The war against inflation will be faced with price controls, an anti-hoarding law, a 2% increase in export duties on soybean products to finance a wheat price stabilization fund, and the summoning of business and labor unions representatives. These are the same measures that have been announced and applied until today. Given that inflation continues to grow, the decision to go to war with the same weapons with which all battles have been lost suggests that the official strategy is to use them more intensely.
The question is whether more of the same applied with more intensity will be able to appease inflation. To answer this question, it is useful to look at the evolution of three basic figures over the last decade. According to the Ministry of Economy, between 2011 and 2021 it is observed that:
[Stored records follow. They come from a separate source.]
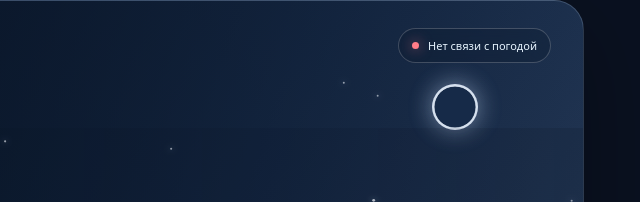
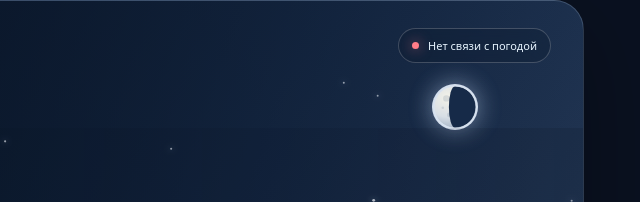
Before and after one commit to kinodoc/novosibirsk-weather, a plain HTML site: page index.html in a window 1280 px wide. Shown: the top 202 px of the page, 640-1280 px from the left. Drawn offline with Linux system fonts and the light colour scheme; no server answers.

Commit message:
Fix Moon phase SVG shadow element

```diff
--- a/index.html
+++ b/index.html
@@ -57,7 +57,7 @@
             <circle cx="15" cy="33" r="1.8"/><circle cx="33" cy="28" r="2.2"/>
             <circle cx="34" cy="51" r="1.7"/><circle cx="51" cy="25" r="1.4"/>
           </g>
-          <circle id="moonShadow" cx="32" cy="32" r="29" fill="#172b49"/>
+          <path id="moonShadow" fill="#172b49" d=""/>
         </g>
         <circle cx="32" cy="32" r="29" fill="none" stroke="#e8f1ff" stroke-opacity=".5" stroke-width="1"/>
       </svg><span class="sky-stars" id="skyStars"></span><span class="cloud cloud-one"></span><span class="cloud cloud-two"></span><span class="weather-haze"></span></div>
```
These data show that while the amount of goods and services (GDP) is the same as it was a decade ago, the quantity of bills issued by the Central Bank grew 22 times. With 22 times more bills and the same amount of goods and services, it should not be strange that prices have multiplied by 20. In this context, wanting to lower inflation with price controls, anti-hoarding laws, and agreements with business and union representatives is voluntarism.
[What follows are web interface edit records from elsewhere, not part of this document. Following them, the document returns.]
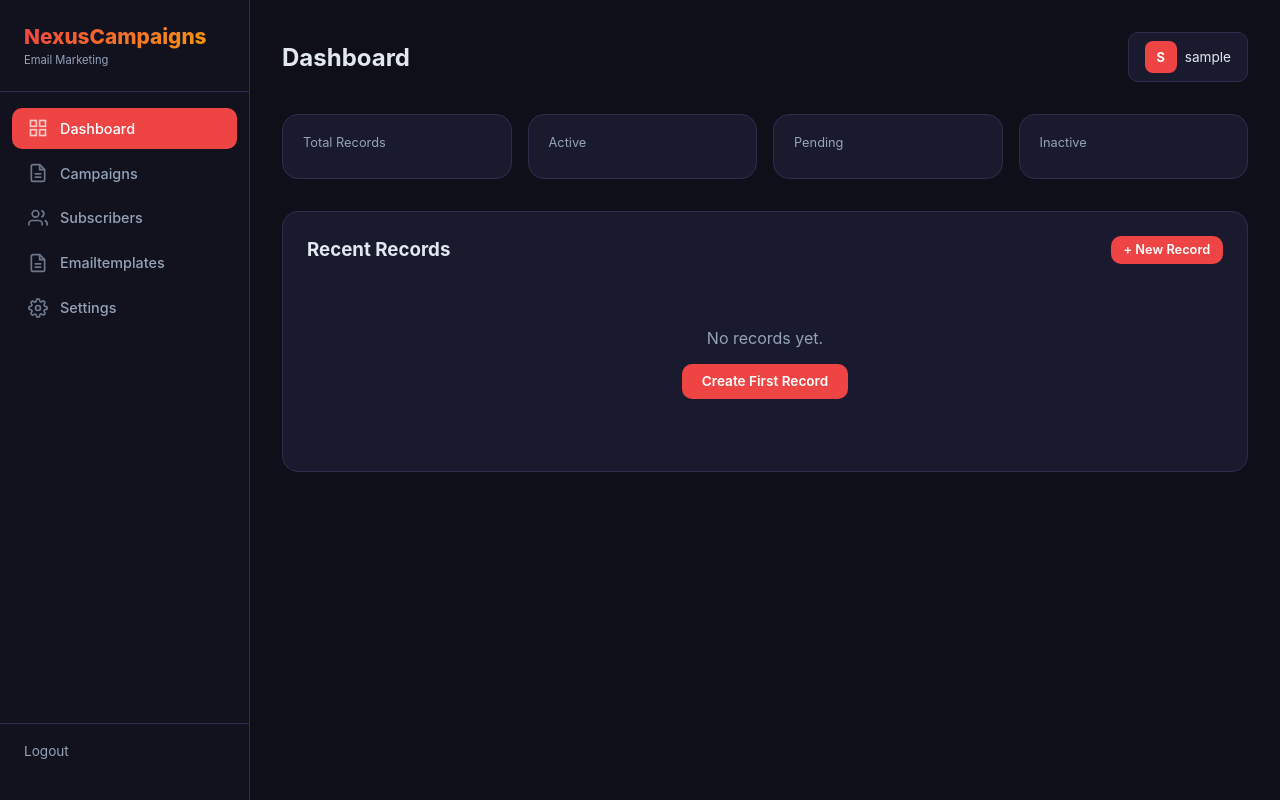
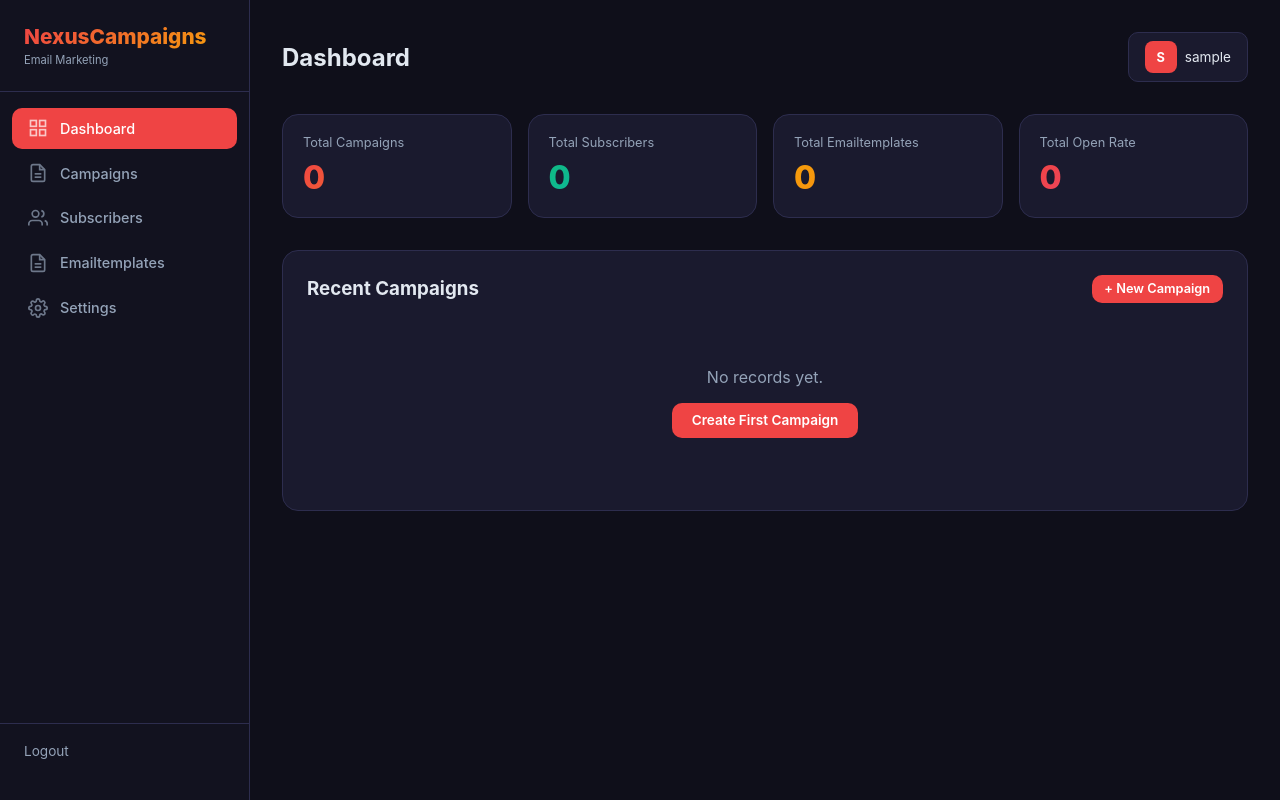
Before and after one commit to nexus-apex/nexus-campaigns, a Django app: page /dashboard/ in a window 1280 px wide. Run offline with Django 4.2, Linux system fonts and the light colour scheme; the visitor is signed in with stand-in values (Sample User, id 1); data that the repository does not hold is empty.

Commit message:
feat: enterprise NexusCampaigns with Campaign, Subscriber, EmailTemplate

```diff
--- a/backend/templates/dashboard.html
+++ b/backend/templates/dashboard.html
@@ -4,41 +4,38 @@
 {% block content %}
 <div class="stats-grid">
   <div class="stat-card">
-    <div class="stat-label">Total Records</div>
-    <div class="stat-value">{{ total }}</div>
+    <div class="stat-label">Total Campaigns</div>
+    <div class="stat-value">{{ campaign_count }}</div>
   </div>
   <div class="stat-card">
-    <div class="stat-label">Active</div>
-    <div class="stat-value" style="background:linear-gradient(135deg,#10b981,#06b6d4);-webkit-background-clip:text;background-clip:text">{{ active }}</div>
+    <div class="stat-label">Total Subscribers</div>
+    <div class="stat-value" style="background:linear-gradient(135deg,#10b981,#06b6d4);-webkit-background-clip:text;background-clip:text">{{ subscriber_count }}</div>
   </div>
   <div class="stat-card">
-    <div class="stat-label">Pending</div>
-    <div class="stat-value" style="background:linear-gradient(135deg,#f59e0b,#f97316);-webkit-background-clip:text;background-clip:text">{{ pending }}</div>
+    <div class="stat-label">Total Emailtemplates</div>
+    <div class="stat-value" style="background:linear-gradient(135deg,#f59e0b,#f97316);-webkit-background-clip:text;background-clip:text">{{ emailtemplate_count }}</div>
   </div>
   <div class="stat-card">
-    <div class="stat-label">Inactive</div>
-    <div class="stat-value" style="background:linear-gradient(135deg,#ef4444,#ec4899);-webkit-background-clip:text;background-clip:text">{{ inactive }}</div>
+    <div class="stat-label">Total Open Rate</div>
+    <div class="stat-value" style="background:linear-gradient(135deg,#ef4444,#ec4899);-webkit-background-clip:text;background-clip:text">{{ campaign_total_open_rate|floatformat:0 }}</div>
   </div>
 </div>
 
 <div class="card">
   <div style="display:flex;justify-content:space-between;align-items:center;margin-bottom:1rem">
-    <h3>Recent Records</h3>
-    <a href="/records/create/" class="btn btn-primary btn-sm">+ New Record</a>
+    <h3>Recent Campaigns</h3>
+    <a href="/campaigns/create/" class="btn btn-primary btn-sm">+ New Campaign</a>
   </div>
   {% if recent %}
   <table>
     <thead>
-      <tr><th>Name</th><th>Email</th><th>Status</th><th>Amount</th><th>Date</th></tr>
+      <tr><th>Name</th><th>Campaign Type</th><th>Status</th><th>Sent Count</th><th>Open Rate</th><th>Created</th></tr>
     </thead>
     <tbody>
       {% for r in recent %}
       <tr>
-        <td><a href="/records/{{ r.pk }}/edit/">{{ r.name }}</a></td>
-        <td style="color:var(--muted)">{{ r.email|default:"-" }}</td>
-        <td><span class="badge badge-{{ r.status }}">{{ r.status }}</span></td>
-        <td>{{ r.amount }}</td>
-        <td style="color:var(--muted)">{{ r.created_at|date:"M d, Y" }}</td>
+        <td><a href="/campaigns/{{ r.pk }}/edit/">{{ r.name }}</a></td>
+        <td><span class="badge badge-blue">{{ r.get_campaign_type_display }}</span></td><td><span class="badge badge-blue">{{ r.get_status_display }}</span></td><td>{{ r.sent_count|default:"-" }}</td><td>{{ r.open_rate|floatformat:2 }}</td><td style="color:var(--muted)">{{ r.created_at|date:"M d, Y" }}</td>
       </tr>
       {% endfor %}
     </tbody>
@@ -46,7 +43,7 @@
   {% else %}
   <div class="empty">
     <p>No records yet.</p>
-    <a href="/records/create/" class="btn btn-primary" style="margin-top:1rem">Create First Record</a>
+    <a href="/campaigns/create/" class="btn btn-primary" style="margin-top:1rem">Create First Campaign</a>
   </div>
   {% endif %}
 </div>
```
The statement that inflation is a multi-causal phenomenon is true. But each causal factor has distinct importance depending on the context. Currently, the fiscal deficit obliges the Central Bank to issue more money than people want to accept. The Central Bank recovers part of the excess of money with Leliqs and passes. But as these instruments are saturated, there is an excess of money that puts pressure on prices. A war against inflation with the money printing machine working at full capacity is a lost war.
The most contradictory aspect of the war against inflation is that for the government it is vital that inflation remains high. In the agreement with the IMF it was made clear that the government’s decision is not to reduce public spending. Even economic subsidies will continue to expand as tariffs will be updated below inflation. This is what makes it possible to boast that this is the “first agreement signed by the IMF without fiscal adjustment”. But for this to be possible, it is necessary to continue applying the inflationary adjustment, as it has been done so far. This means, to appeal to tax revenues increases at the same rate as prices, while public expenditure (especially pensions) increases at a lower rate. Thus, inflation is the only instrument that plays in favor of moderating the fiscal deficit. Therefore, fighting against inflation is shooting to its own foot.
The way to avoid adjustment and lower inflation is to order the State. But as long as disorder prevails adjustment is inevitable. The adjustment may be explicit (increasing taxes or cutting expenses) or hidden (appealing to inflation to achieve the same result by reducing expenses in real terms). What is not possible is the government’s approach that pretends not to organize the State, not to apply any explicit fiscal adjustment and to repress inflation preventing it from adjusting the real value of public spending.